Uh (pause) they compete with each other for resources. If they’re ov–if they overlap in the same part of the river, they’ll com–they can compete for food, space. They can prey on each other. Generally, people think that rainbow trout prey on humpback chub. Big humpback chub will also eat small trout, but that’s kind of not (pause) not seen as a big problem. Brown trout are another issue. It was introduced as a sport fish back in, I think, 1923, by the Park Service. At the time, that was important to them. And they have proven to be a pretty big predator on native fish, including humpback chub. There wa–because there really wasn’t a recreational fishery for brown trout other than at Bright Angel Creek, I think the department was willing to, um, write, write that species off as a sport fish. We, we didn’t want to see them established at Lees Ferry. Because that could mean the end of a recreational fishery, if they move from Lees Ferry down to the Little Colorado River and prey on humpback chub. That’s kind of always been an issue, and it’s becoming a bigger issue now that brown trout are becoming more abundant. They used to be real rare in the Glen Canyon Dam tailwater, perhaps because of cold water, maybe for other reasons that we don’t understand. If you’ve talked to anybody from Glen Canyon National Recreation Area, you know what’s going on there now to try and come up with a program to reduce the number of brown trout in that upper fifteen miles. And the department is trying to help with that. Trout Unlimited is trying to help with that. It’s just, hopefully it’ll get started this fall, but with the pandemic (pause) things are, things are being delayed. It’s, it’s understandable. [P.H.: Yeah.] Um, I forgot what the question was (laughter). I’m rambling!

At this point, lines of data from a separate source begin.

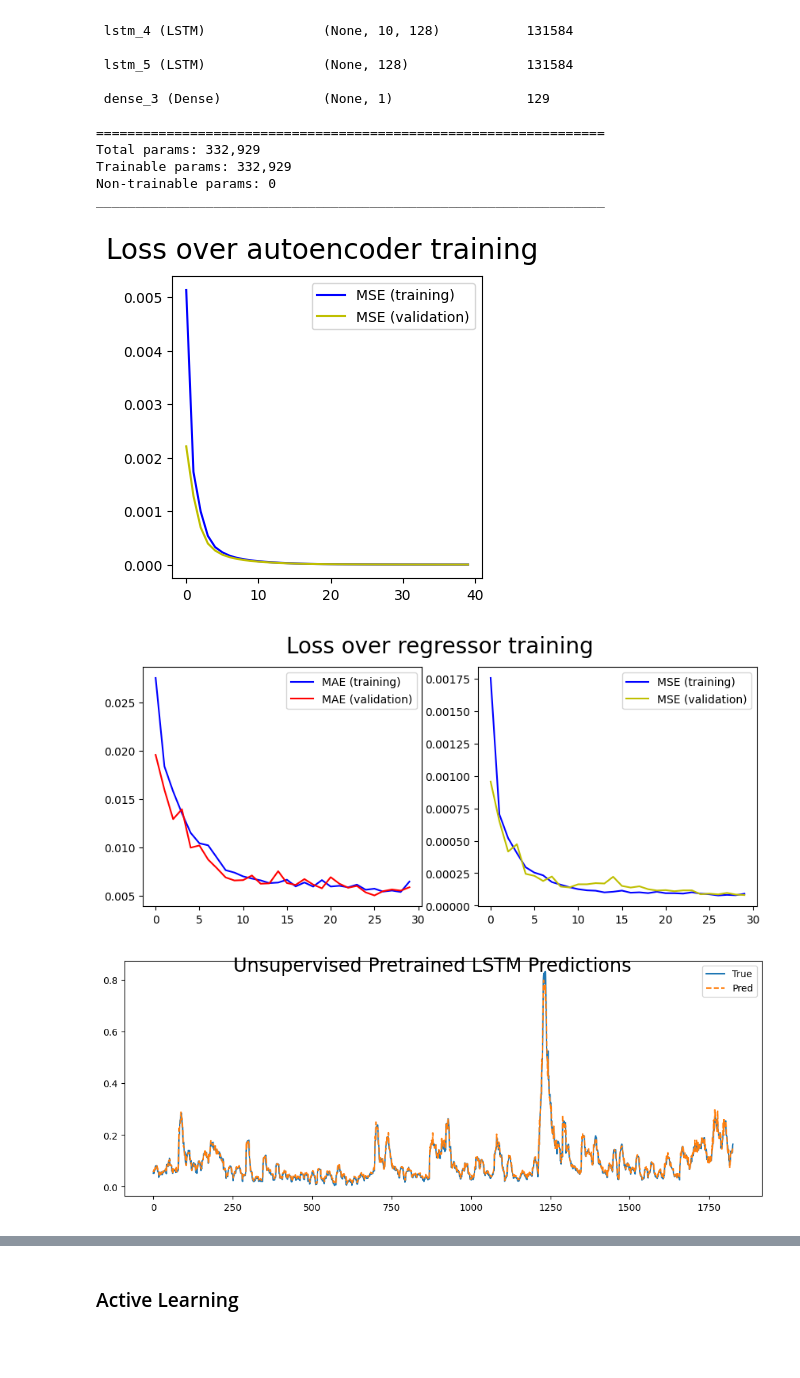
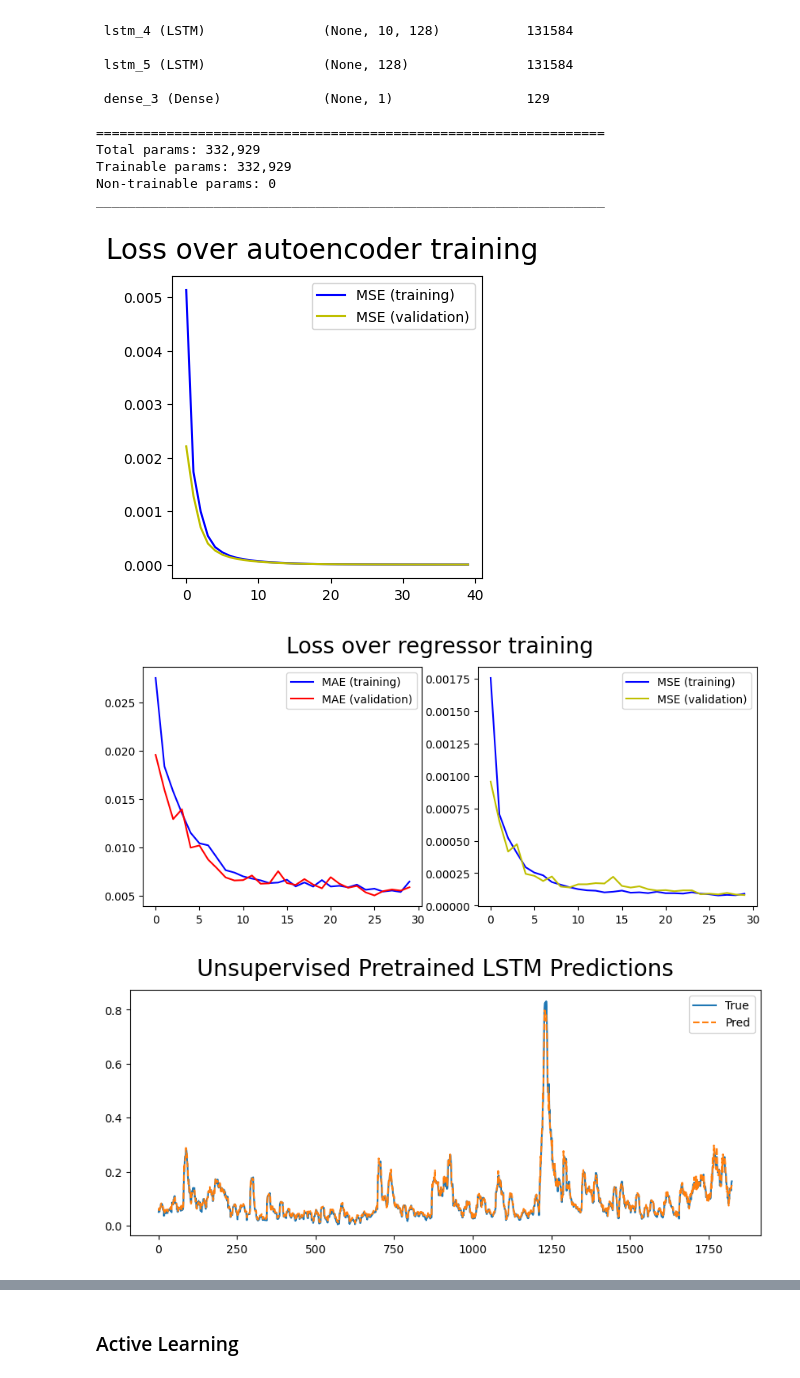
Before and after one commit to gittmp/sustainable-risk-modelling, a Jupyter notebook: Program/risk-forecasting.ipynb, the cells around one changed output, grey strips where cells are left out. Cells and saved outputs as stored; diff of their text form; code cells hidden in the pictures; blank space fills up the shorter version.

```diff
--- a/Program/risk-forecasting.ipynb
+++ b/Program/risk-forecasting.ipynb
@@ -394,7 +394,6 @@ if PROGRESSIVE_TRAINING:
     ax.plot(y_pred_sup, linestyle='--', label='Pred')
     ax.legend(loc=0)
 
-    plt.tight_layout()
     plt.show()
 # %% [output]
 [figure]
@@ -548,35 +542,34 @@ if PROGRESSIVE_TRAINING:
 
 
     # regressor loss plots
     fig, ax = plt.subplots(1, 2, figsize=(10, 4), dpi=100)
     fig.suptitle("Loss over regressor training", fontsize=20)
 
     ax[0].plot(reg_history['loss'], color='b', label="MAE (training)")
     ax[0].plot(reg_history['val_loss'], color='r', label="MAE (validation)")
     ax[0].legend(loc=0)
 
     ax[1].plot(reg_history['mse'], color='b', label="MSE (training)")
     ax[1].plot(reg_history['val_mse'], color='y', label="MSE (validation)")
     ax[1].legend(loc=0)
 
 
     # prediction plot
     y_pred_unsup = regressor.predict(X_test)
     y_pred_unsup = y_pred_unsup.flatten()
 
     fig, ax = plt.subplots(1, 1, figsize=(10, 4), dpi=100)
     fig.suptitle("Unsupervised Pretrained LSTM Predictions", fontsize=20)
 
     ax.plot(y_test.flatten(), label='True')
     ax.plot(y_pred_unsup, linestyle='--', label='Pred')
     ax.legend(loc=0)
 
-    plt.tight_layout()
     plt.show()
 # %% [output]
 [figure]
 [figure]
-[figure, old version]
+[figure, new version]
 # %%
 if PROGRESSIVE_TRAINING:
     mae = np.abs(np.subtract(y_test.flatten(), y_pred_unsup)).mean()
```
Also changed, not shown: parts of 8 cells of this notebook.
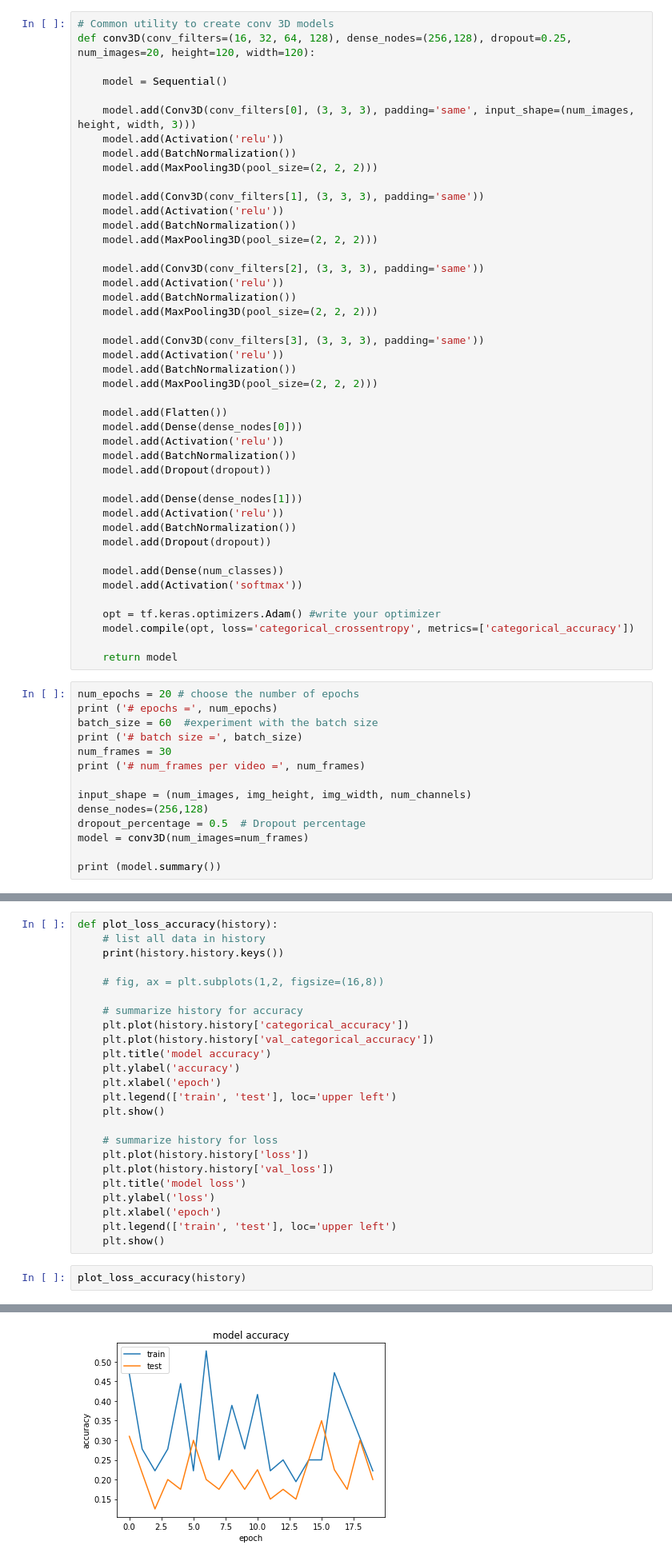
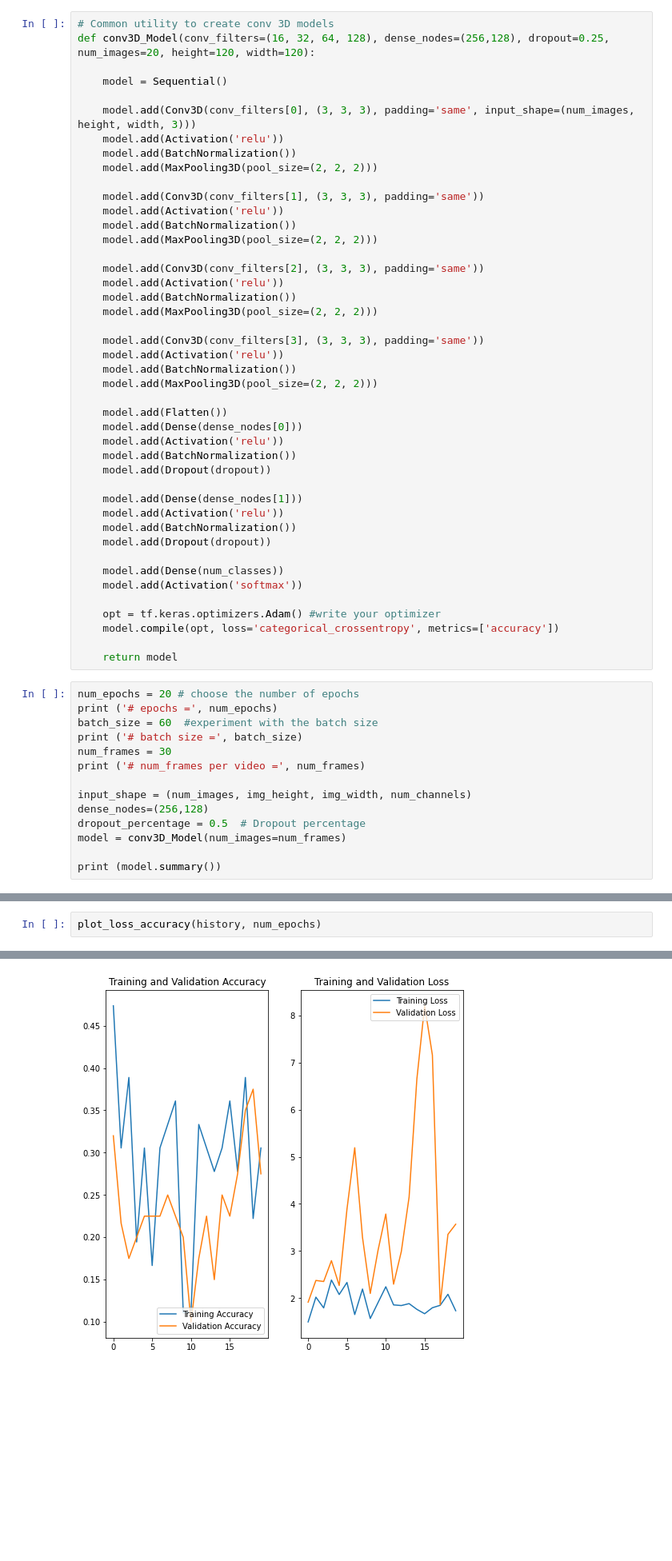
Before and after one commit to Aswani-ReddyKV/Gesture-Recognition, a Jupyter notebook: Gesture_Recognition_Project.ipynb, the cells around one changed output, grey strips where cells are left out. Shown at 80% size. Drawn from its saved outputs; the diff is of its cells as text; blank space fills up the shorter version.

Commit message:
code with first model#2 generation logic added

```diff
--- a/Gesture_Recognition_Project.ipynb
+++ b/Gesture_Recognition_Project.ipynb
@@ -216,7 +215,7 @@ def plot_loss_accuracy(history, epochs):
 Now that you have written the model, the next step is to `compile` the model. When you print the `summary` of the model, you'll see the total number of parameters you have to train.
 # %%
 # Common utility to create conv 3D models
-def conv3D(conv_filters=(16, 32, 64, 128), dense_nodes=(256,128), dropout=0.25, num_images=20, height=120, width=120):
+def conv3D_Model(conv_filters=(16, 32, 64, 128), dense_nodes=(256,128), dropout=0.25, num_images=20, height=120, width=120):
 
     model = Sequential()
 
@@ -255,7 +254,7 @@ def conv3D(conv_filters=(16, 32, 64, 128), dense_nodes=(256,128), dropout=0.25,
     model.add(Activation('softmax'))
 
     opt = tf.keras.optimizers.Adam() #write your optimizer
-    model.compile(opt, loss='categorical_crossentropy', metrics=['categorical_accuracy'])
+    model.compile(opt, loss='categorical_crossentropy', metrics=['accuracy'])
 
     return model
 # %%
@@ -269,7 +268,7 @@ print ('# num_frames per video =', num_frames)
 input_shape = (num_images, img_height, img_width, num_channels)
 dense_nodes=(256,128)
 dropout_percentage = 0.5  # Dropout percentage
-model = conv3D(num_images=num_frames)
+model = conv3D_Model(num_images=num_frames)
 
 print (model.summary())
 # %% [output]
@@ -339,27 +338,3 @@ Epoch 20/20
-# %%
-def plot_loss_accuracy(history):
-    # list all data in history
-    print(history.history.keys())
-
-    # fig, ax = plt.subplots(1,2, figsize=(16,8))
-
-    # summarize history for accuracy
-    plt.plot(history.history['categorical_accuracy'])
-    plt.plot(history.history['val_categorical_accuracy'])
-    plt.title('model accuracy')
-    plt.ylabel('accuracy')
-    plt.xlabel('epoch')
-    plt.legend(['train', 'test'], loc='upper left')
-    plt.show()
-
-    # summarize history for loss
-    plt.plot(history.history['loss'])
-    plt.plot(history.history['val_loss'])
-    plt.title('model loss')
-    plt.ylabel('loss')
-    plt.xlabel('epoch')
-    plt.legend(['train', 'test'], loc='upper left')
-    plt.show()
 # %%
-plot_loss_accuracy(history)
+plot_loss_accuracy(history, num_epochs)
 # %% [output]
@@ -367 +341 @@ dict_keys(['loss', 'categorical_accuracy', 'val_loss', 'val_categorical_accuracy
-[figure, old version]
+[figure, new version]
```
Also changed, not shown: parts of 8 cells of this notebook.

You answered it very well! I have a follow-up on that. Um, you know, certain resources tend to get a lot of attention, and we’ve heard from a lot of our interviewees about humpback chub, rainbow trout, brown trout, but, you know, Game and Fish, and the U.S. Fish and Wildlife Service, have a much broader mandate than specific species, especially those that are popular for, um, sport, and those that are endangered and have to be protected by law. Can you talk a little bit about, um, whether there were any other wildlife concerns and issues that you worked on or advocated for besides those iconic three?
Yeah, there were, and it was, I’ll say mostly during GCES Phase One, with some overlap into GCES Phase Two. There was more–research was a little bit more broadly distributed, looking at other species of interest, other taxa (pause) the riparian habitat and associated birds were of interest in the eighties, early nineties. Um (pause) the, the uh, we really don’t have many endangered birds in the canyon. We went through a period in the, uh, late eighties, early nineties when bald eagle, uh, became winter residents at Nankoweap Creek. I don’t know if you’ve heard about that story.
They were feeding on, of all things, rainbow trout (laughter) that were running up Nankoweap Creek to spawn. And also during that time period, it was pre-Record of Decision flows, so flows tended to fluctuate quite a bit, especially in the winter. So rainbow trout would get caught in these stranding pools, right at the mouth of Nankoweap Creek, and the bald eagles would fly in, find this wonderful rainbow trout buffet, and hang around for a good part of the winter. I can’t remember if there was a dozen, two dozen. They were there for quite a few years when the rainbow trout kind of disappeared from Nankoweap Creek, the bald eagles left too. But there was some interest in those. We’ve, we also had some peregrine falcon researchers. For a few years in the canyon we had a herpetologist, trying to help catalog what was down there, and learn a little bit more about some of the life histories of the, of the herp–of the snakes and lizards down there and how they maybe interacted with campers. If you haven’t talked to Larry Stevens, I think he can give you a pretty good history of some of that.
Larry was our first interview.
Ah, good. (Laughter.) He’s the old man of the river.
He certainly is.
I’m trying to think of what else. Um (pause) oh gosh, I know some, there were some university projects out of U of A [University of Arizona] and ASU [Arizona State University] looking at snakes, both in the mainstem Colorado River and in the Little Colorado River. Um (pause) you know the condor story, I’m sure.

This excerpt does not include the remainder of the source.